Satan– Cruel Magic

If a post- ‘Black album’ Metallica had an ounce of swing, any groove, a genuine appreciation for heavy metal and the fanbase that gave them their platform, they might sound something like this. 

Metal Church– Damned If You Do

Mike Howe adds far more than just a spring to the step of foundation guitarist Kurdt Vanderhoof’s song writing; ripping and tearing out of speakers, Howe’s vocal sears through molten lava framing the many epic riffs on Damned If You Do.

Omenfilth– Hymns of Diabolical Treachery

The Philippines has long been a hot bed for extreme metal fandom and appreciation, on Hymns of Diabolical Treachery, Willie Desamero leads the charge for the next generation of bands to showcase their many talents to the world. 

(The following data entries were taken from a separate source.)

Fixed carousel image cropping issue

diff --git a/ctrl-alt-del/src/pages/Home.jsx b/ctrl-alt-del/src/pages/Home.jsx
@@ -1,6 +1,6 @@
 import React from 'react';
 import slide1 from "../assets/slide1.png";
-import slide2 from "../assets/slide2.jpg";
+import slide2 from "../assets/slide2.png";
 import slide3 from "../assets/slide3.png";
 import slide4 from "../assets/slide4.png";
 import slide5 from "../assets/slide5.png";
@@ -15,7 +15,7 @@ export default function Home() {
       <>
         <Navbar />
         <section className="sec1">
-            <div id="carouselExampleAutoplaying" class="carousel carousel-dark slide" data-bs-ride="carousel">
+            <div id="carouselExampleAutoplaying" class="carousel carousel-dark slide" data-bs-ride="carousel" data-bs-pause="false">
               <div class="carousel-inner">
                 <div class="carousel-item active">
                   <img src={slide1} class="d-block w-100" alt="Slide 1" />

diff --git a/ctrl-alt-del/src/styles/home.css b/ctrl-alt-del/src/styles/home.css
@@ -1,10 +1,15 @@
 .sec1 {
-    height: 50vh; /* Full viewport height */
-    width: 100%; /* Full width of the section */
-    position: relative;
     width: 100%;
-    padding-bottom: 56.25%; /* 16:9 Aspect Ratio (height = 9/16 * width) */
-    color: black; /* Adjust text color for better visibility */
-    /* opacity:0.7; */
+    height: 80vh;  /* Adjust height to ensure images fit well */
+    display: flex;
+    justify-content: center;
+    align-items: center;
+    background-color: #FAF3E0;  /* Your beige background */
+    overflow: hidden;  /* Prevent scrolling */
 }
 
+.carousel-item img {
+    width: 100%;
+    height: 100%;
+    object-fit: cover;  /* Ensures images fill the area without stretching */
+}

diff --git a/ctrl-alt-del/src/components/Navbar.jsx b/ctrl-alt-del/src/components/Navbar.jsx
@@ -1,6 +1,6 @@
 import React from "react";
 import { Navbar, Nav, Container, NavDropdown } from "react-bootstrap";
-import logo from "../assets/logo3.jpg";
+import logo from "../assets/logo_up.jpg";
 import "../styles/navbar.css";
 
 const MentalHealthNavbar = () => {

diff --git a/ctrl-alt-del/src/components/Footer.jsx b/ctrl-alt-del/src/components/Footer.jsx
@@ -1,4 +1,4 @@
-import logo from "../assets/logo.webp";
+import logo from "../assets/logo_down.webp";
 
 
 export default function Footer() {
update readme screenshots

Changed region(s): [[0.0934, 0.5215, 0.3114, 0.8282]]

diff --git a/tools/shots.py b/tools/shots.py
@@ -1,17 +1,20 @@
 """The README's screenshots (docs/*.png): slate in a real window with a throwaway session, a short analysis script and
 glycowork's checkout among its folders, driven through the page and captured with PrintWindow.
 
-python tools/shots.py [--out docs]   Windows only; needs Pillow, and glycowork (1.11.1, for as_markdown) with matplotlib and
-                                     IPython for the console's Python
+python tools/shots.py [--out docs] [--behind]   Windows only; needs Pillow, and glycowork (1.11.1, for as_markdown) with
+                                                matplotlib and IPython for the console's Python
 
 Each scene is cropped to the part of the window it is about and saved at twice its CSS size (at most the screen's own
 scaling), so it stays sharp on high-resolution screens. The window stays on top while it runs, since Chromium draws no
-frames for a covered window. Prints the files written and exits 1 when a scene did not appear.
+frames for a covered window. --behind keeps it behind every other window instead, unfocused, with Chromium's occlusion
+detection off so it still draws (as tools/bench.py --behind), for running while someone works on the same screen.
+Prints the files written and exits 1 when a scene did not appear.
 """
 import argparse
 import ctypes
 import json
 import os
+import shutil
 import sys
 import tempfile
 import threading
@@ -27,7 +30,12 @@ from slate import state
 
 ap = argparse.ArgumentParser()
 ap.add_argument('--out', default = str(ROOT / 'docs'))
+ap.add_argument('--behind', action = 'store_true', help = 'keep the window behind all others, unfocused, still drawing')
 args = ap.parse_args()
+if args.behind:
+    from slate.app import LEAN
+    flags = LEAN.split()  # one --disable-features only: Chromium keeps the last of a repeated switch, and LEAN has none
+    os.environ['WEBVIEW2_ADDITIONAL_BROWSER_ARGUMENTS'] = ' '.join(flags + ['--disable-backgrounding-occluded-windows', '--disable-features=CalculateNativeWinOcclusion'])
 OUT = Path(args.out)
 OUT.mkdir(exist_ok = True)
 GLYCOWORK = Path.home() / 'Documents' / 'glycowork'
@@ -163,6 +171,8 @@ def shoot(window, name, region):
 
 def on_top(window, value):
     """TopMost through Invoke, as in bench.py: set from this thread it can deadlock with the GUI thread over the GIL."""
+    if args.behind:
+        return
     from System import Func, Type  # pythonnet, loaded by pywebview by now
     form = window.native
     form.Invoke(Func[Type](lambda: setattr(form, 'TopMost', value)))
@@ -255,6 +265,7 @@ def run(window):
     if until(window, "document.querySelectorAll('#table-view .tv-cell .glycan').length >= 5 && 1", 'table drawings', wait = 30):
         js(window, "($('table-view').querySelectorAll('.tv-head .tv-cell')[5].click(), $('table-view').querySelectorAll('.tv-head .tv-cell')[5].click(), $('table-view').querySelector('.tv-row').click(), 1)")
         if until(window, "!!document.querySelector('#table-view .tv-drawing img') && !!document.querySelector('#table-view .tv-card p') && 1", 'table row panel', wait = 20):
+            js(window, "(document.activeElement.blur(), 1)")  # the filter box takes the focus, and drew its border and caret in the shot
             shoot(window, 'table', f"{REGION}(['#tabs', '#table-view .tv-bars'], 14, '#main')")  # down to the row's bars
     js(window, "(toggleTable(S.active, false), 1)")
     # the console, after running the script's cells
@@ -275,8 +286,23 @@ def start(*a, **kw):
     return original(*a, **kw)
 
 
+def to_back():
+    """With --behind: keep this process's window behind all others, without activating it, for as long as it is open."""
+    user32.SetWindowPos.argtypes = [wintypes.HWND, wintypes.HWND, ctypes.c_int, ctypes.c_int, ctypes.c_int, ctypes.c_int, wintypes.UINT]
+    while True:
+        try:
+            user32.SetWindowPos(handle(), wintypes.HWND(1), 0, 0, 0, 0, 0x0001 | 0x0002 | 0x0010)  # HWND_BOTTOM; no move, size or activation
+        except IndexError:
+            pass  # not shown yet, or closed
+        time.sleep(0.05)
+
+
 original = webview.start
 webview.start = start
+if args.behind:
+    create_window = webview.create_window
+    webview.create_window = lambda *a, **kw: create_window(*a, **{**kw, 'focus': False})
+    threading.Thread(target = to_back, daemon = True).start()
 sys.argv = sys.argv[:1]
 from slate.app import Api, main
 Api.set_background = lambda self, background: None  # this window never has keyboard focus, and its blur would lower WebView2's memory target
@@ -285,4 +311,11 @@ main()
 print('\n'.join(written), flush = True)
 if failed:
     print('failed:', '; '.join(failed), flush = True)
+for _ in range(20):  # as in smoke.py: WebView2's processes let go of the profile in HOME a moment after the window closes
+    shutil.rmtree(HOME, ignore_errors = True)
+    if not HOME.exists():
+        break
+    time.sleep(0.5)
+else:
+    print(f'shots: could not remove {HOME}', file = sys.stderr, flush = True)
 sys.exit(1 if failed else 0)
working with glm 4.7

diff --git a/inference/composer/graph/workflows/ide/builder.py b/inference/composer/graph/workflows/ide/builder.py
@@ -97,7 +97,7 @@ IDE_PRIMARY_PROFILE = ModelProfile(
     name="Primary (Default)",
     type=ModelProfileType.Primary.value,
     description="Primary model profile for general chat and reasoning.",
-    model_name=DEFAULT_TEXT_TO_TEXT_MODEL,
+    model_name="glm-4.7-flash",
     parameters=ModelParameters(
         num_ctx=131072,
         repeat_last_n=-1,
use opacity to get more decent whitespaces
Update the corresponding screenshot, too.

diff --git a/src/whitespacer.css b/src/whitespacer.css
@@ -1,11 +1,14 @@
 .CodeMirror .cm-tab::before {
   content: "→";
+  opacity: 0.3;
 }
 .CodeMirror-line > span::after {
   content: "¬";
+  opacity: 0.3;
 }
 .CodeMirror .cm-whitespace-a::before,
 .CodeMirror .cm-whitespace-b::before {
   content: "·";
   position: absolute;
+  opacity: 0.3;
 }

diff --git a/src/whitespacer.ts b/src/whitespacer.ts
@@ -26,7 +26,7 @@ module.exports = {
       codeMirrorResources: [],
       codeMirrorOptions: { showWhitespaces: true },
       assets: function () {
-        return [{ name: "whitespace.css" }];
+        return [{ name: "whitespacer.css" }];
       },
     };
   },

Immortal– Northern Chaos Gods

In a review for another publication I mused that “…Northern Chaos Gods isn’t the near-to-perfect Pure Holocaust (’93), or even the flawed classic, Battles in the North (’95) … but what is in 2018? The album works as a ‘play it in your car’ ode to the raw energy that defined Immortal’s black metal from all those years ago”. Sounds about right. 


Thats all ladies and gents, boys and girls! Its everyone’s job to support new and emerging artists so please, make an effort to support new music!